What’s better suited for object-oriented programming (OOP) than building a simulation of a physical system? Each physical object (e.g. mass, spring etc.) can be implemented as an object and then we should be able to easily build and modify large models.
However, there are a lot of challenges to get there, including:
- How to work with classes and objects at all (if you’re like me new to OOP)?
- How to build a working object structure that adopts to the requirements of a typical ODE solver (which usually requires access to all state variables in the so-called state-space representation)
- How to design classes for different object types in a way that allows them interact with each other to calculate and transmit forces and accelerations.
Getting there turned out to be quite interesting and I finally got a simple object-oriented multibody model to simulate in Matlab and GNU Octave.
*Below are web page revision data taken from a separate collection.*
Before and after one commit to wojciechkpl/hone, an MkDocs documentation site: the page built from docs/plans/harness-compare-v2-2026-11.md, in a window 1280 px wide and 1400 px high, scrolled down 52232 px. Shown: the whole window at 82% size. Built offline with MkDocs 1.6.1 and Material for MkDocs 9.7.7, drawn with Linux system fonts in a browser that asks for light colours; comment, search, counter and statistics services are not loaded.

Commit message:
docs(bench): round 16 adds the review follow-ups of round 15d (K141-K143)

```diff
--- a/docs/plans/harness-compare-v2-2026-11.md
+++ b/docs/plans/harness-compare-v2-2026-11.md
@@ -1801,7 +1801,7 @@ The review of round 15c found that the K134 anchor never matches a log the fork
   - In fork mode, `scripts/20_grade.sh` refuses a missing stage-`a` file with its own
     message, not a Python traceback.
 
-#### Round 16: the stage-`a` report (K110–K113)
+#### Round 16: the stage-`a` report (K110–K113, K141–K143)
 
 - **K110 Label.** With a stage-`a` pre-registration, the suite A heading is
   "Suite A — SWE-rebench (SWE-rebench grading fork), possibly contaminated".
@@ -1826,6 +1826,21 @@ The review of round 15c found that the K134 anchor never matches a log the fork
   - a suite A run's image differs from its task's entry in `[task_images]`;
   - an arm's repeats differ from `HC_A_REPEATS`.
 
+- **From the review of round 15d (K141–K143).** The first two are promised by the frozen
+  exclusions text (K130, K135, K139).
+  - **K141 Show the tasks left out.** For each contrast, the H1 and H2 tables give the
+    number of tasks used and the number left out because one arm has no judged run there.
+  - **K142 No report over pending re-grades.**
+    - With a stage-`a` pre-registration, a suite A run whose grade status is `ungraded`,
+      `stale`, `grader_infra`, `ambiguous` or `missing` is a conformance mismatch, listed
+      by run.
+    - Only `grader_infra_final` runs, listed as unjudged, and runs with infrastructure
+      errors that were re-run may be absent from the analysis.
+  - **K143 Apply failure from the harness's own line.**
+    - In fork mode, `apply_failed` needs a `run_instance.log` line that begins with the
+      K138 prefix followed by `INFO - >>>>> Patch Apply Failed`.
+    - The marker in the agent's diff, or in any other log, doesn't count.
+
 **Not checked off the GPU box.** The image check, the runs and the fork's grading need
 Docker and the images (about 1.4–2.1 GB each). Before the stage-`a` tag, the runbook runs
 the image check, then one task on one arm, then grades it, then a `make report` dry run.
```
This post is a wrapup of all the stuff I learned to get there.
This is just a small update on my experiments with the Arduino. I implemented the runge-kutta-method for solving a multibody system a few weeks ago. So this is a working implementation of the standard 4th-order runge-kutta ODE (ordinary differential equations) solver for the arduino platform, something I haven’t seen elsewhere.
(Note: If you are just looking for the arduino sketch, you’ll find a link at the end of this blog post. If you are wondering about related questions or have trouble adopting it to your needs, please leave a comment.
Update in August 2016: See also my new post on achievable simulation rates with an Arduino Uno/Nano and Due)
My main goal was to get a better grip on simulation speeds. Why is my simulation so slow? is a question I’m really thinking about a lot. Since I wasn’t able to find a good example of an arduino sketch for ODE solving online, this may be interesting anyway.
It’s been almost a year since I wrote my post on how to model friction in a dynamic multibody system. Since then, I’ve reconsidered my ideas from the post a few times and finally found out that there’s a theory called “hybrid systems” that intersects with the problems described there.
Let’s assume you want to model a multibody system that includes friction. This seems like a quite reasonable idea to me and in this post, I’ll share what I’ve learned when doing exactly this in GNU Octave (or Matlab – doesn’t matter much since we’ll use quite basic functionality).